“The opportunity for dialog has been unbelievable, with BTK claiming to be a Christian and yet being a convicted serial killer,” Fox said of Rader who, at the time of his arrest, was president of the church council of a local Lutheran congregation where he had held various leadership positions during his 30 years as a member.
“Our community is asking a lot of questions about salvation,” Fox told Baptist Press Aug. 22. From the media to people on the street, the questions arise: “Who can go to heaven? And, how do you get there?”
“It may be politically correct to say that all people are children of God; however, this is not true,” Fox said. “Dennis Rader is an example of a person who … was an active church member — even a leader in a Lutheran church and claiming to be a Christian.
“Just being a church member does not make you a Christian,” Fox continued, noting that “all kinds of people attend church.”
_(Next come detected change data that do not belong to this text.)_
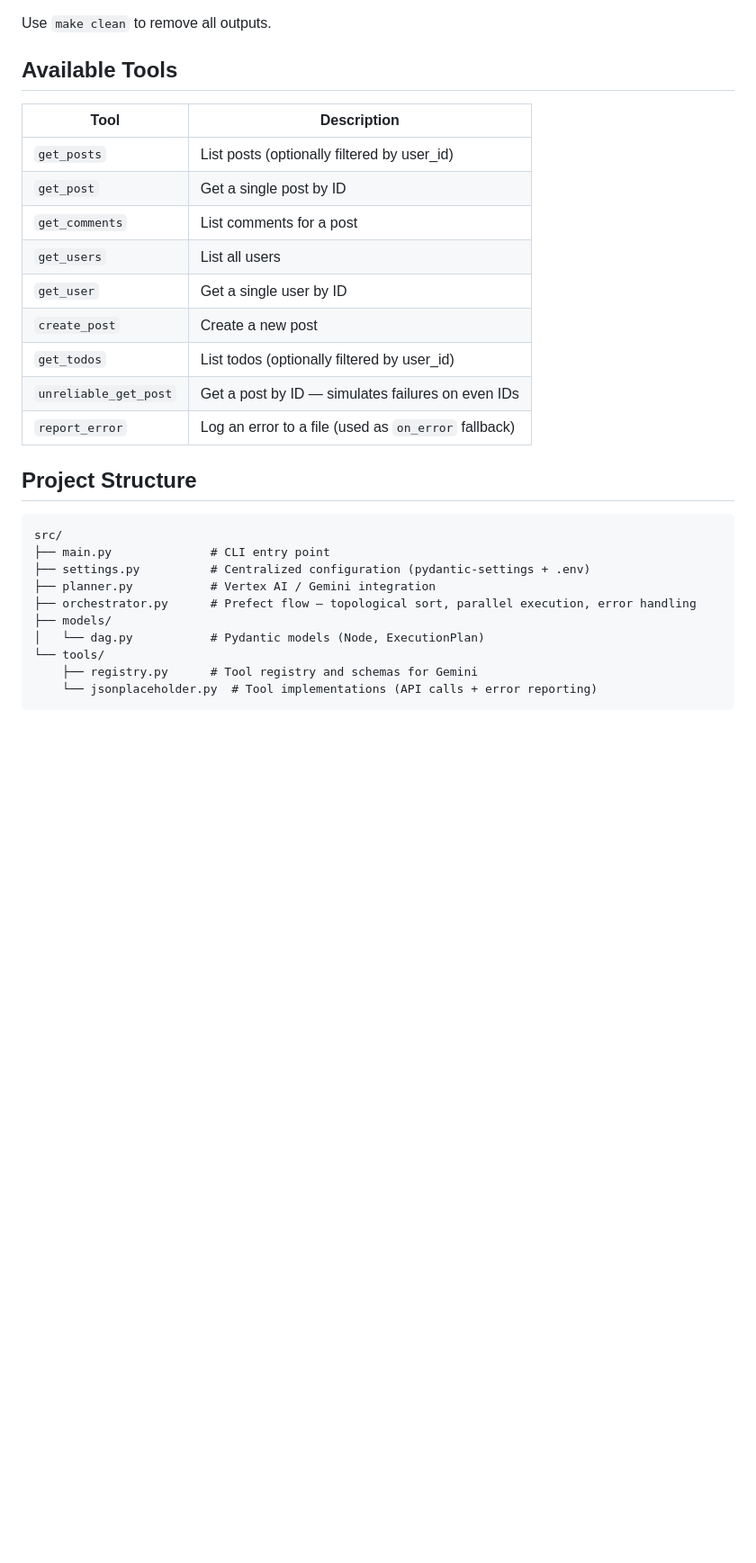
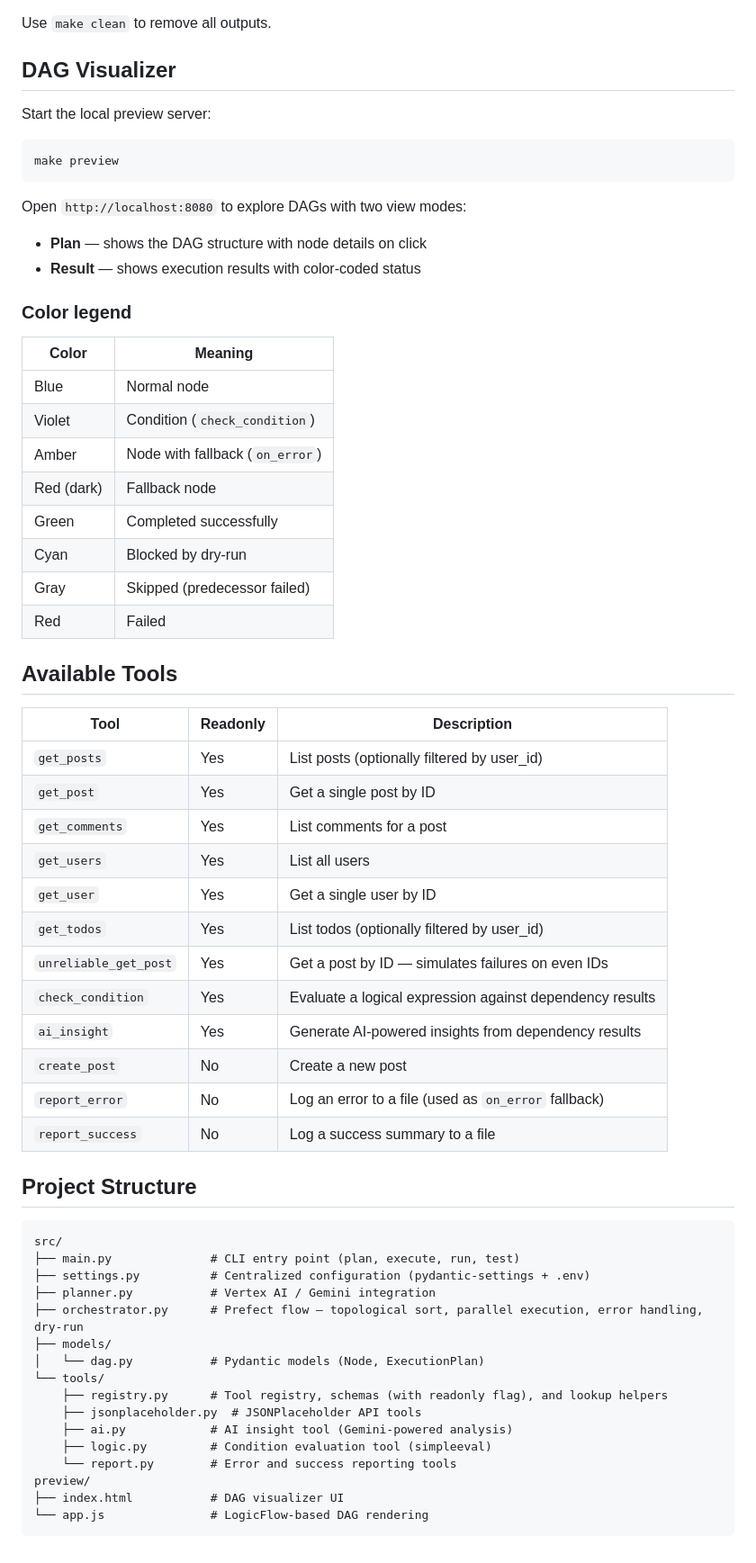
Before and after one commit to felipe0liveira/prefect-process-planner, a Markdown page: README.md, the part around one of its changes. Shown at 90% size. Drawn GitHub-style; blank space fills up the shorter version.

Commit message:
docs: enhance README with detailed usage instructions, new Make commands for DAG management, and clarify dry-run and test modes

````diff
--- a/README.md
+++ b/README.md
@@ -136,31 +193,66 @@ Error reports are saved separately as `data/<timestamp>_error.log`.
 
 Use `make clean` to remove all outputs.
 
+## DAG Visualizer
+
+Start the local preview server:
+
+```bash
+make preview
+```
+
+Open `http://localhost:8080` to explore DAGs with two view modes:
+
+- **Plan** — shows the DAG structure with node details on click
+- **Result** — shows execution results with color-coded status
+
+### Color legend
+
+| Color | Meaning |
+|-------|---------|
+| Blue | Normal node |
+| Violet | Condition (`check_condition`) |
+| Amber | Node with fallback (`on_error`) |
+| Red (dark) | Fallback node |
+| Green | Completed successfully |
+| Cyan | Blocked by dry-run |
+| Gray | Skipped (predecessor failed) |
+| Red | Failed |
+
 ## Available Tools
 
-| Tool | Description |
-|------|-------------|
-| `get_posts` | List posts (optionally filtered by user_id) |
-| `get_post` | Get a single post by ID |
-| `get_comments` | List comments for a post |
-| `get_users` | List all users |
-| `get_user` | Get a single user by ID |
-| `create_post` | Create a new post |
-| `get_todos` | List todos (optionally filtered by user_id) |
-| `unreliable_get_post` | Get a post by ID — simulates failures on even IDs |
-| `report_error` | Log an error to a file (used as `on_error` fallback) |
+| Tool | Readonly | Description |
+|------|----------|-------------|
+| `get_posts` | Yes | List posts (optionally filtered by user_id) |
+| `get_post` | Yes | Get a single post by ID |
+| `get_comments` | Yes | List comments for a post |
+| `get_users` | Yes | List all users |
+| `get_user` | Yes | Get a single user by ID |
+| `get_todos` | Yes | List todos (optionally filtered by user_id) |
+| `unreliable_get_post` | Yes | Get a post by ID — simulates failures on even IDs |
+| `check_condition` | Yes | Evaluate a logical expression against dependency results |
+| `ai_insight` | Yes | Generate AI-powered insights from dependency results |
+| `create_post` | No | Create a new post |
+| `report_error` | No | Log an error to a file (used as `on_error` fallback) |
+| `report_success` | No | Log a success summary to a file |
 
 ## Project Structure
 
 ```
 src/
-├── main.py              # CLI entry point
+├── main.py              # CLI entry point (plan, execute, run, test)
 ├── settings.py          # Centralized configuration (pydantic-settings + .env)
 ├── planner.py           # Vertex AI / Gemini integration
-├── orchestrator.py      # Prefect flow — topological sort, parallel execution, error handling
+├── orchestrator.py      # Prefect flow — topological sort, parallel execution, error handling, dry-run
 ├── models/
 │   └── dag.py           # Pydantic models (Node, ExecutionPlan)
 └── tools/
-    ├── registry.py      # Tool registry and schemas for Gemini
-    └── jsonplaceholder.py  # Tool implementations (API calls + error reporting)
+    ├── registry.py      # Tool registry, schemas (with readonly flag), and lookup helpers
+    ├── jsonplaceholder.py  # JSONPlaceholder API tools
+    ├── ai.py            # AI insight tool (Gemini-powered analysis)
+    ├── logic.py         # Condition evaluation tool (simpleeval)
+    └── report.py        # Error and success reporting tools
+preview/
+├── index.html           # DAG visualizer UI
+└── app.js               # LogicFlow-based DAG rendering
 ```
````
Also changed, not shown: other parts of README.md (+79 -22 lines).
“When Dennis Rader commented about his dark side” during the two days of court proceedings prior to his sentencing and in an earlier 92-page affidavit, “it reminds us that we are all sinners,” Fox said, “and without Christ we are capable of committing horrific acts.”
“Many have asked in our community how could anyone -– a human being — do something so terrible? Dennis Rader is an example of how far a person’s behavior can go without Christ,” Fox said.
“This event,” he said, “is forcing our community to discover what true Christianity really is.”
Many people in Wichita have developed a wariness in the months since Rader’s arrest “when they realized this man was a normal citizen that we would see at restaurants, movies and even church. How many more Dennis Raders are there in the world?” Fox asked.
The antidote to fear is faith in Christ, he added, citing a passage from Scripture, 2 Timothy 1:7, which states, “… God hath not given us the spirit of fear; but of power, and of love, and of a sound mind.”
Although Rader’s sentencing has provided “a relief and a comfort that justice has been served,” Fox said he has reminded the community in various interviews “that Dennis Rader has another court date with a different Judge -– with eternal ramifications.”
The 60-year-old father of two addressed the court for about 20 minutes Aug. 18 -– in what the Wichita Eagle described as “a rambling, at times incoherent, statement” — after victims’ families pointedly and tearfully had vented to Rader their years of anguish. The prosecution also presented an array of evidence about how Rader had documented details of his murders as well as deviant sexual fantasies, including photos he had taken of his victims. Rader had hidden the materials in his home and in his office in the Wichita suburb of Park City where he worked as a compliance officer.
Among Rader’s revelations in the court affidavit: his plans for a “grand finale” killing, having stalked a local woman and her daughter, planning a bondage and strangling murder.